Northern corn leaf blight: Risk factors and management
Currently, there has been no report of Northern Corn Leaf Blight (NCLB) in Arkansas, but unusually cooler weather conditions and frequent rains have been favorable for this disease. Therefore, it is a good time to review risk factors for disease development and management options, if necessary.
NCLB is caused by a fungus, Exserohilum turcicum, which can also infect sorghum, Johnson grass and Sudan grasses. Leaf lesions are large (2 to 4 in.) gray green in color and cigar-shaped. The fungus overwinters on corn stalk stubble, thus NCLB most commonly occurs in fields with minimum tillage and continuous corn production practices. When conditions are favorable, the pathogen produces spores (conidia) that are dispersed onto nearby plants or disseminated by wind to another field.
Early detection is beneficial to determine management options and scouting high-risk fields increases the likelihood of early detection. A high-risk field would have three main components: A history of disease, a highly susceptible or susceptible hybrid, and corn stubble from the previous cropping season. A low-risk field would be planted in a resistant hybrid along with pathogen-reducing tillage and rotation practices.
Though host plant resistance is the most economical way to manage NCLB, a few fields are planted each year with a highly susceptible hybrid. Fungicides are beneficial on susceptible hybrids because they are frequently the only option for disease control. Fungicides do add additional cost to production, which should be considered when making a fungicide application for NCLB management. Most frequently, fungicides are applied at VT/R1 because leaf loss at these stages of growth contributes to a higher yield loss. Automatic fungicide applications at VT/R1 are NOT recommended in the absence of yield-limiting diseases because of additional production cost and risk of selecting fungicide-resistant strains of NCLB. Additionally, and maybe more importantly, is the potential risk of needing a 2nd fungicide to finish the season, which again adds to total production costs. For the past few seasons, southern rust has arrived later in the growing season (mid- to late-June) and given the current growth stages of corn, southern rust may be a serious threat in some fields.
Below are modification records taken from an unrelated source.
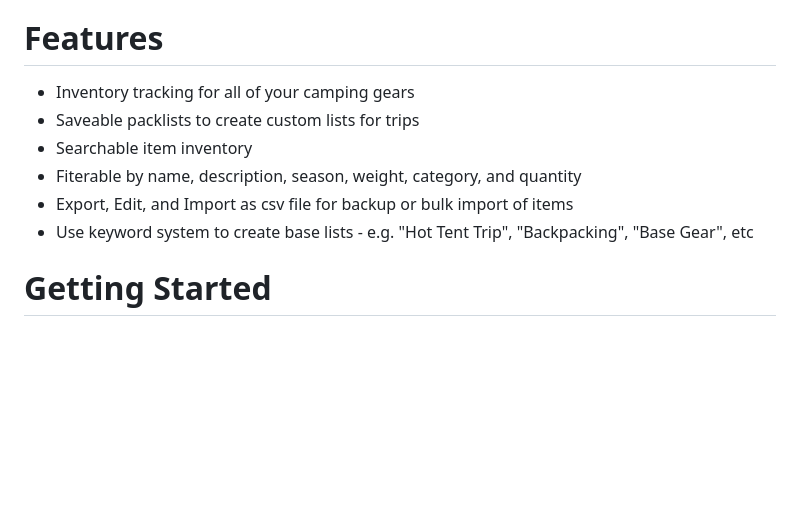
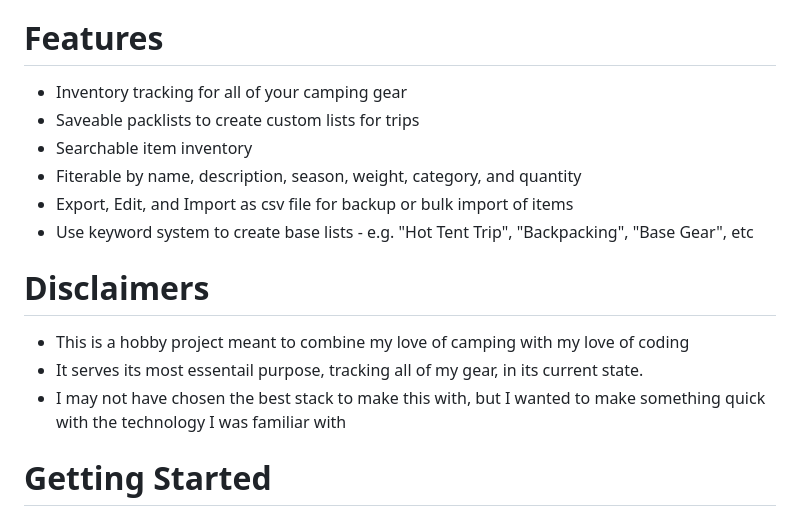
Before and after one commit to afeilzer/camper_chaos, a Markdown page: readme.md, the part around the change. Rendered like a GitHub page; blank space fills up the shorter version.

```diff
--- a/readme.md
+++ b/readme.md
@@ -2,12 +2,17 @@
 This app is intended to reduce the chaos around having way too many items for camping acquired over the years and needing a way to keep track of everything and come up with a common sense way to make a pack list for trips. I found myself taking way too much stuff into the woods every time I would go, and I am hoping this project will help me cut down to just the meaningful items needed for my trip. I am hoping over time to make a wholistic trip planner that will allow you to scout out locations, save a location wishlist, and use that geolocation information to help generate a packlist for the trip based on available information such as weather, regional plants and animals, regulations for the land (state, federal, etc), and information like nearby campgrounds and trails to plan activities while in the area (and have a backup plan in case the spot didnt work out).
 
 # Features
-* Inventory tracking for all of your camping gears
+* Inventory tracking for all of your camping gear
 * Saveable packlists to create custom lists for trips
 * Searchable item inventory
 * Fiterable by name, description, season, weight, category, and quantity
 * Export, Edit, and Import as csv file for backup or bulk import of items
 * Use keyword system to create base lists - e.g. "Hot Tent Trip", "Backpacking", "Base Gear", etc
+
+# Disclaimers
+* This is a hobby project meant to combine my love of camping with my love of coding
+* It serves its most essentail purpose, tracking all of my gear, in its current state.
+* I may not have chosen the best stack to make this with, but I wanted to make something quick with the technology I was familiar with
 
 # Getting Started
 
```
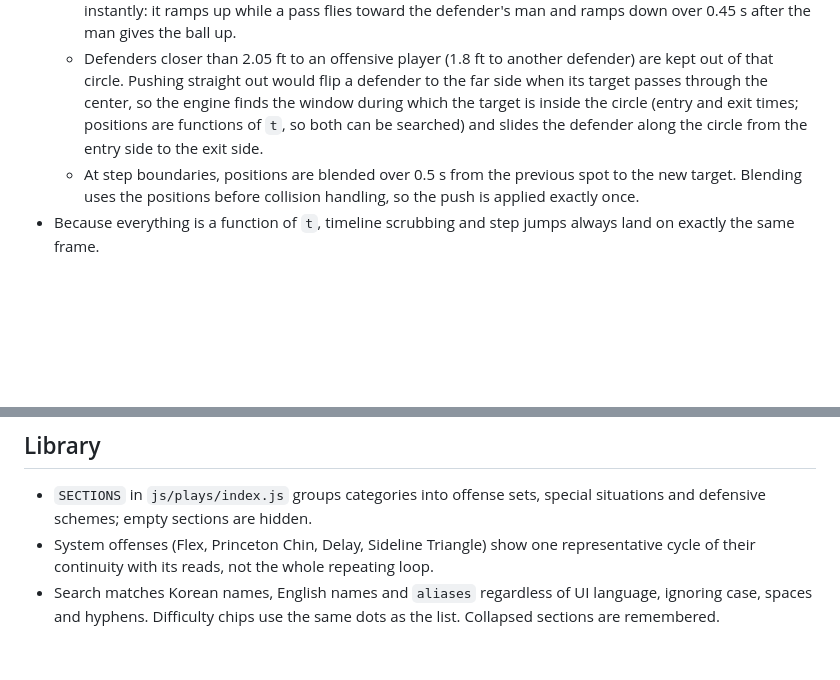
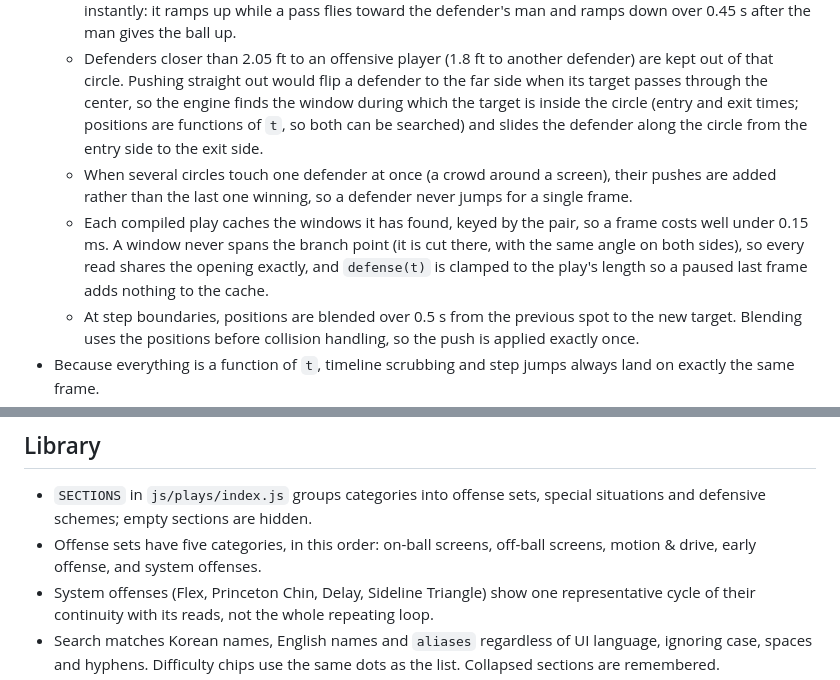
Before and after one commit to HPotty36/3d-hoops-playbook, a Markdown page: docs/design.md, 2 parts joined by grey strips. GitHub-like rendering; blank space fills up the shorter version.

Commit message:
Note the five offense categories and the collision window cache in the design notes
Co-Authored-By: Claude Opus 5.5 <noreply@anthropic.com>

```diff
--- a/docs/design.md
+++ b/docs/design.md
@@ -32,6 +32,8 @@
   - `lag` (reaction delay) makes a defender look caught on a screen.
   - Switching between the on-ball and help spots follows a ball-ownership weight instead of flipping instantly: it ramps up while a pass flies toward the defender's man and ramps down over 0.45 s after the man gives the ball up.
   - Defenders closer than 2.05 ft to an offensive player (1.8 ft to another defender) are kept out of that circle. Pushing straight out would flip a defender to the far side when its target passes through the center, so the engine finds the window during which the target is inside the circle (entry and exit times; positions are functions of `t`, so both can be searched) and slides the defender along the circle from the entry side to the exit side.
+  - When several circles touch one defender at once (a crowd around a screen), their pushes are added rather than the last one winning, so a defender never jumps for a single frame.
+  - Each compiled play caches the windows it has found, keyed by the pair, so a frame costs well under 0.15 ms. A window never spans the branch point (it is cut there, with the same angle on both sides), so every read shares the opening exactly, and `defense(t)` is clamped to the play's length so a paused last frame adds nothing to the cache.
   - At step boundaries, positions are blended over 0.5 s from the previous spot to the new target. Blending uses the positions before collision handling, so the push is applied exactly once.
 - Because everything is a function of `t`, timeline scrubbing and step jumps always land on exactly the same frame.
 - Every player stays inside what the default coach camera shows on a 16:10 desktop screen: the full court width up to z = 36 ft and the middle (|x| ≤ 12 ft) up to z = 38.5 ft (z = 40 ft minus a margin for the floor rings). Early offense therefore starts as the ball crosses about 10 ft past the arc, with players already running in, rather than at half court. `npm test` checks it for every play and read.
@@ -46,6 +48,7 @@
 ## Library
 
 - `SECTIONS` in `js/plays/index.js` groups categories into offense sets, special situations and defensive schemes; empty sections are hidden.
+- Offense sets have five categories, in this order: on-ball screens, off-ball screens, motion & drive, early offense, and system offenses.
 - System offenses (Flex, Princeton Chin, Delay, Sideline Triangle) show one representative cycle of their continuity with its reads, not the whole repeating loop.
 - Search matches Korean names, English names and `aliases` regardless of UI language, ignoring case, spaces and hyphens. Difficulty chips use the same dots as the list. Collapsed sections are remembered.
 - On screens up to 1100 px wide, the play title opens the same library in a bottom sheet instead of a horizontal strip.
```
Therefore, deciding when to make a fungicide application should be based on managing yield-limiting diseases present and risk of southern rust, rather than growth stages alone. Common rust is not considered a yield-limiting disease but can be found in almost all corn fields in the state.